John Blackwell is a farm animal and equine veterinary surgeon and former president of the British Veterinary Association.
Much emotion is often mixed with media reports that paint an unrealistic picture of ‘what goes on’ in farming, and we need to be careful not to demonise systems that simply don’t fit our view of how we think things should be done.
We might like to think that the milk in our coffee comes from cows that look like they should be in a butter advert - grazing in a meadow, flicking flies with their tail as a stream babbles through the field behind them - yet just because the reality is often different does not mean the cows’ welfare is any poorer for it.
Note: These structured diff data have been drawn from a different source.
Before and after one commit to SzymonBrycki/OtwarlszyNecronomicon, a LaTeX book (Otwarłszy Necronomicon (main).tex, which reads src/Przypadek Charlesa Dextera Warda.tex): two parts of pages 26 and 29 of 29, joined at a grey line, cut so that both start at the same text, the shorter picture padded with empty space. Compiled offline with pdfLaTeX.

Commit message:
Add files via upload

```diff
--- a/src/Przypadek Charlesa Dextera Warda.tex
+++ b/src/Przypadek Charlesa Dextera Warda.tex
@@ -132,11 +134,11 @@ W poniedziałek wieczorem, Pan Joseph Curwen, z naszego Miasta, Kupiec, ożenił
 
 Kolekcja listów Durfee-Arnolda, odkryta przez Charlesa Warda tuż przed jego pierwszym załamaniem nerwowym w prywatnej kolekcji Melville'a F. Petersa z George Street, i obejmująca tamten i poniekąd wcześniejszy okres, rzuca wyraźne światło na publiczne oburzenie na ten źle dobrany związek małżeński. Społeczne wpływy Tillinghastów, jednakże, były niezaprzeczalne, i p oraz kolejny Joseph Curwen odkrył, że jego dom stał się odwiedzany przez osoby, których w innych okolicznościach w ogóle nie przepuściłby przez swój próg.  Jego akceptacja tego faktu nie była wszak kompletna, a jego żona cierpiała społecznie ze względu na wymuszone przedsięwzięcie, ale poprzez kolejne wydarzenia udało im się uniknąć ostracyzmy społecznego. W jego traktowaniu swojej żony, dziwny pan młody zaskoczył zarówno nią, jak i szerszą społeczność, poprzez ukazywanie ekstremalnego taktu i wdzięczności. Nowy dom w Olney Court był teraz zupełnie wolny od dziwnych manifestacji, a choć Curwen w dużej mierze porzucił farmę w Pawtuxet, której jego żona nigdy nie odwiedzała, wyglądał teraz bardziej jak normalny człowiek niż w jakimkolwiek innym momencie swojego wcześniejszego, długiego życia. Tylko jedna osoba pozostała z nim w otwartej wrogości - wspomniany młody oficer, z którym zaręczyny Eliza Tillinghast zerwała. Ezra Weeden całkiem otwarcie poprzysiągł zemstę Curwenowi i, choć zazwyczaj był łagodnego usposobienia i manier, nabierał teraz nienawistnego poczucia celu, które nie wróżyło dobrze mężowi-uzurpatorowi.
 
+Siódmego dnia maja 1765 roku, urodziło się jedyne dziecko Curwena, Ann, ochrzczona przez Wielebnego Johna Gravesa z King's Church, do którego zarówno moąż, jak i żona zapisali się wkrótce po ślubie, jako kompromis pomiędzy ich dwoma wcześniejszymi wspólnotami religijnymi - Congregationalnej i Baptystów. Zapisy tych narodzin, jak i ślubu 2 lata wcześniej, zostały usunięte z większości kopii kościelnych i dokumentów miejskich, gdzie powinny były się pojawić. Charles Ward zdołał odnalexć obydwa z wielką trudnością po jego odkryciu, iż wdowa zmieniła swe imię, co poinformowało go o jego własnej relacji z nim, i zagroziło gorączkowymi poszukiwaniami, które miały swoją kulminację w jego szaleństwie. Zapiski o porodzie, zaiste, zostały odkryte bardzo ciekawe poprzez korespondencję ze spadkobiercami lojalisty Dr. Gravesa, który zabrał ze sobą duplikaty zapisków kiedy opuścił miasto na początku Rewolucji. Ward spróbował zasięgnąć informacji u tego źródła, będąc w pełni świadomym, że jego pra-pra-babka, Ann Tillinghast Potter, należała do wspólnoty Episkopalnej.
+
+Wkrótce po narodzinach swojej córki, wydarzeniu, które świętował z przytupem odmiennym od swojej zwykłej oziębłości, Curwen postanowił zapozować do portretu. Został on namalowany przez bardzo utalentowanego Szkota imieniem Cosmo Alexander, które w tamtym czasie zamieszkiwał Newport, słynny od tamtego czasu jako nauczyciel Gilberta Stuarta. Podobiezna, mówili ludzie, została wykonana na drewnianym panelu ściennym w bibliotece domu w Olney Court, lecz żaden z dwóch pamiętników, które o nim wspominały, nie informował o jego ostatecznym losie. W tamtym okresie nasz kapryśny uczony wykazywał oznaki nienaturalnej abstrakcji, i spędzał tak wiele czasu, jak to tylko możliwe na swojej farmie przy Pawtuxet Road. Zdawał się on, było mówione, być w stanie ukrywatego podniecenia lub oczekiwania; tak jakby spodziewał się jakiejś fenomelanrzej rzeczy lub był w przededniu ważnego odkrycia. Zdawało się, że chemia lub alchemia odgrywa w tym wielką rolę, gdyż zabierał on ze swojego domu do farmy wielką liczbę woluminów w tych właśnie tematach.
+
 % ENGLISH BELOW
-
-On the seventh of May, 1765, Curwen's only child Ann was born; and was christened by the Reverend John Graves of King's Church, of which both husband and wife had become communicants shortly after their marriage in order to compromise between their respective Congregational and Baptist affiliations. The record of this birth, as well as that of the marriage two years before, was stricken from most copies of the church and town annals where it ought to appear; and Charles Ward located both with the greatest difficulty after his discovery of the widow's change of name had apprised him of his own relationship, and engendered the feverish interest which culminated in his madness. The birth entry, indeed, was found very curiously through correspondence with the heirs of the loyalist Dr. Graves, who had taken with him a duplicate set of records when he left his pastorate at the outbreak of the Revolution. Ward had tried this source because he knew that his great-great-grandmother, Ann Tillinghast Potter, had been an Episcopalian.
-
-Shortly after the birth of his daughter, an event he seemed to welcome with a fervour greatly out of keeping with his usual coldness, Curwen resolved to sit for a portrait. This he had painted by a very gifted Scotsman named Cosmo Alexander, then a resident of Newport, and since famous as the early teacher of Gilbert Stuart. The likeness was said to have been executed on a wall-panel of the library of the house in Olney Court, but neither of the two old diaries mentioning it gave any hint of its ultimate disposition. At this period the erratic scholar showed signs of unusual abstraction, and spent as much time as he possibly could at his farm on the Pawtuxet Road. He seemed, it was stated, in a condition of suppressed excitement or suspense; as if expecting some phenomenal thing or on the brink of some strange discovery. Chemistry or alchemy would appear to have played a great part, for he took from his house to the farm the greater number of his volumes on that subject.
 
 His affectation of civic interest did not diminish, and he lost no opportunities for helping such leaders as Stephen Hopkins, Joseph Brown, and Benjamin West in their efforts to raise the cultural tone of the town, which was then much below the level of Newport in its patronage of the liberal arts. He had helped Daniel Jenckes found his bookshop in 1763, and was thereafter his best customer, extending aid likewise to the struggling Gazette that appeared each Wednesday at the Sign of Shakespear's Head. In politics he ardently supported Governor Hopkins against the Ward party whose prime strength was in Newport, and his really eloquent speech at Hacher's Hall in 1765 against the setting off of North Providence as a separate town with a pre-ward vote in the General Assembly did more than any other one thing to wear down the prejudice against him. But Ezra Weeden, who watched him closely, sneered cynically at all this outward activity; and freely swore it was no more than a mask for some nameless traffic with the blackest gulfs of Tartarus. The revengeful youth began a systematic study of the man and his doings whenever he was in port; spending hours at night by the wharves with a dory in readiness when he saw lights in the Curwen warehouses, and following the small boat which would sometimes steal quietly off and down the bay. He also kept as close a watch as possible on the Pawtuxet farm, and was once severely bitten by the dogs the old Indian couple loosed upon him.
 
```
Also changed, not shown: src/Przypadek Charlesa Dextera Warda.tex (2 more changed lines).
As in any industry, there are examples of how-not-do-something and it is only right that legislation and robust enforcement is used to bring these transgressors to book. Yet maintaining positive animal health and having optimal welfare conditions on farms allows for efficient production so, to be crude, good animal health and welfare are in farmers’ best interests. The Animal Welfare Acts set the baseline, but we know many producers go well over and above that. Our understanding and knowledge of animal welfare has come a long way since animal welfare needs were first defined over half a century ago.
Modern dairy farming requires close involvement with all aspects of the cows' welfare needs, from the provision of adequate balanced nutrition matched to production, through to her comfort; the surfaces that she walks on, mattresses in cubicles, and spatial requirements within buildings for both loafing/feeding and drinking.
Big does not always equal bad, and often large farming systems are relatively new with significant investment, controlled environments and adequate space. The trick is for the knowledge of the farmer to keep pace with the numbers in the system.
Work is continually being done to improve systems to ensure the UK remains at the forefront of animal welfare.
Socio-economic advances have been put to great effect. Advances in genetics, for example, have allowed a focus on reproduction so that sexed semen can be used to breed the next generation of milking cows from our very best cows of today, thus reducing the amount of dairy-born bull calves.
Technology has advanced at a huge pace, to the point that a dairy cow is now identified electronically as an individual within the herd and her activity is monitored as she moves about her environment. This not only indicates when it is the optimal time for her to conceive her next calf, but indicates that she might be showing early signs of ill health so that it can be acted upon quickly by farmer and vet. Equally when she is milked by sophisticated equipment that seeks to emulate the natural milking process, we can, at the same time, monitor the quality and conductivity of the milk as an early ‘flag' for signs of disease that can be treated promptly to minimise the negative effects and thus enhance welfare.
Animal health and welfare are inextricably linked, and positive animal health through management is an important part of dairy farming. Farmers, working with their vets and the wider farm team, seek to measure the health of the herd on the farm then create action plans to manage that. Continual monitoring of the health status of the herd is also part of a famer’s and vet’s prerogative. As vets, there’s now a real focus on seeking to put in place preventive strategies that reduce the prevalence and incidence of disease. We all know that with our own health ‘prevention is better than cure’ and this is equally the case with our farmed animals - ensuring good husbandry and health - particularly as we tackle the challenges of antimicrobial resistance (AMR).
There can be a tendency to simply blame vets and/or farmers for perceived mass medication, but the use of antibiotics in agriculture is just one piece of the jigsaw when tackling the global issue of AMR. The UK veterinary profession is committed to responsible use of antibiotics, and it is increased collaboration between human and animal health sectors that will to ensure the positive and necessary steps are taken to preserve these essential drugs for future generations.
Welfare indicators are not always easy to objectively measure and, as a society, we all could and should do much more to understand how agriculture operates – particularly as it increasingly hits our headlines.